● AIM OF THE TASK
Print out the records below with nothing altered.

━━━ RECORDS FOR THE TASK ━━━

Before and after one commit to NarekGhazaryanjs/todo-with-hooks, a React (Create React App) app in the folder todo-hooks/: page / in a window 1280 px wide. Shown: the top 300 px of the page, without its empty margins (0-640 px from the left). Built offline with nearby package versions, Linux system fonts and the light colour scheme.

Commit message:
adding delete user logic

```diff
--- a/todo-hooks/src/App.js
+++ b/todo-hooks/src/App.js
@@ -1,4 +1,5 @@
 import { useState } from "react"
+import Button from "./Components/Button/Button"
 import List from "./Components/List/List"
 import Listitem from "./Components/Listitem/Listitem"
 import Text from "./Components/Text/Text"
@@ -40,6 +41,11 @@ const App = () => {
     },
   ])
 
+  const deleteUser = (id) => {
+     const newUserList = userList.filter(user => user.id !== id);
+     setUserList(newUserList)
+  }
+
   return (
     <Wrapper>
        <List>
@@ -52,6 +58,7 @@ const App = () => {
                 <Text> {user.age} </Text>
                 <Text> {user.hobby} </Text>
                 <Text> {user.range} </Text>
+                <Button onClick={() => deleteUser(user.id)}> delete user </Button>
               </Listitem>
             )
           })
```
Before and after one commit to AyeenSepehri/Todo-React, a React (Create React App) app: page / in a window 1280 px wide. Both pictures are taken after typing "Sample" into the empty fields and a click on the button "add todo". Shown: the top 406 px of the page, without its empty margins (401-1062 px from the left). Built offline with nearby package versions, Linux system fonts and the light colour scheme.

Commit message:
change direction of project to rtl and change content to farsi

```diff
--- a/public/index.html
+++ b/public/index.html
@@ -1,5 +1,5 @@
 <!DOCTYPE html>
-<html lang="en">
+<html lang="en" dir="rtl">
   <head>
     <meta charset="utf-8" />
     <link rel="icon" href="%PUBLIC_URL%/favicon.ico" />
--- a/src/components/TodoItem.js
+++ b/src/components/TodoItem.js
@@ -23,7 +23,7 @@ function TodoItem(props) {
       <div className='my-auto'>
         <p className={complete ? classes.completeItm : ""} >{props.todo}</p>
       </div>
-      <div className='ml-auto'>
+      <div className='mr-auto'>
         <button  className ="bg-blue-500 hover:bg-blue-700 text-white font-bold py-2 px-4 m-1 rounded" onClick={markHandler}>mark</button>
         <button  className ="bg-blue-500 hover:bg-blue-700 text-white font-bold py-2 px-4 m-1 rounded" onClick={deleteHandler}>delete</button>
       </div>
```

━━━

● RESULT FOR THIS TASK
Before and after one commit to NarekGhazaryanjs/todo-with-hooks, a React (Create React App) app in the folder todo-hooks/: page / in a window 1280 px wide. Shown: the top 300 px of the page, without its empty margins (0-640 px from the left). Built offline with nearby package versions, Linux system fonts and the light colour scheme.

Commit message:
adding delete user logic

```diff
--- a/todo-hooks/src/App.js
+++ b/todo-hooks/src/App.js
@@ -1,4 +1,5 @@
 import { useState } from "react"
+import Button from "./Components/Button/Button"
 import List from "./Components/List/List"
 import Listitem from "./Components/Listitem/Listitem"
 import Text from "./Components/Text/Text"
@@ -40,6 +41,11 @@ const App = () => {
     },
   ])
 
+  const deleteUser = (id) => {
+     const newUserList = userList.filter(user => user.id !== id);
+     setUserList(newUserList)
+  }
+
   return (
     <Wrapper>
        <List>
@@ -52,6 +58,7 @@ const App = () => {
                 <Text> {user.age} </Text>
                 <Text> {user.hobby} </Text>
                 <Text> {user.range} </Text>
+                <Button onClick={() => deleteUser(user.id)}> delete user </Button>
               </Listitem>
             )
           })
```
Before and after one commit to AyeenSepehri/Todo-React, a React (Create React App) app: page / in a window 1280 px wide. Both pictures are taken after typing "Sample" into the empty fields and a click on the button "add todo". Shown: the top 406 px of the page, without its empty margins (401-1062 px from the left). Built offline with nearby package versions, Linux system fonts and the light colour scheme.

Commit message:
change direction of project to rtl and change content to farsi

```diff
--- a/public/index.html
+++ b/public/index.html
@@ -1,5 +1,5 @@
 <!DOCTYPE html>
-<html lang="en">
+<html lang="en" dir="rtl">
   <head>
     <meta charset="utf-8" />
     <link rel="icon" href="%PUBLIC_URL%/favicon.ico" />
--- a/src/components/TodoItem.js
+++ b/src/components/TodoItem.js
@@ -23,7 +23,7 @@ function TodoItem(props) {
       <div className='my-auto'>
         <p className={complete ? classes.completeItm : ""} >{props.todo}</p>
       </div>
-      <div className='ml-auto'>
+      <div className='mr-auto'>
         <button  className ="bg-blue-500 hover:bg-blue-700 text-white font-bold py-2 px-4 m-1 rounded" onClick={markHandler}>mark</button>
         <button  className ="bg-blue-500 hover:bg-blue-700 text-white font-bold py-2 px-4 m-1 rounded" onClick={deleteHandler}>delete</button>
       </div>
```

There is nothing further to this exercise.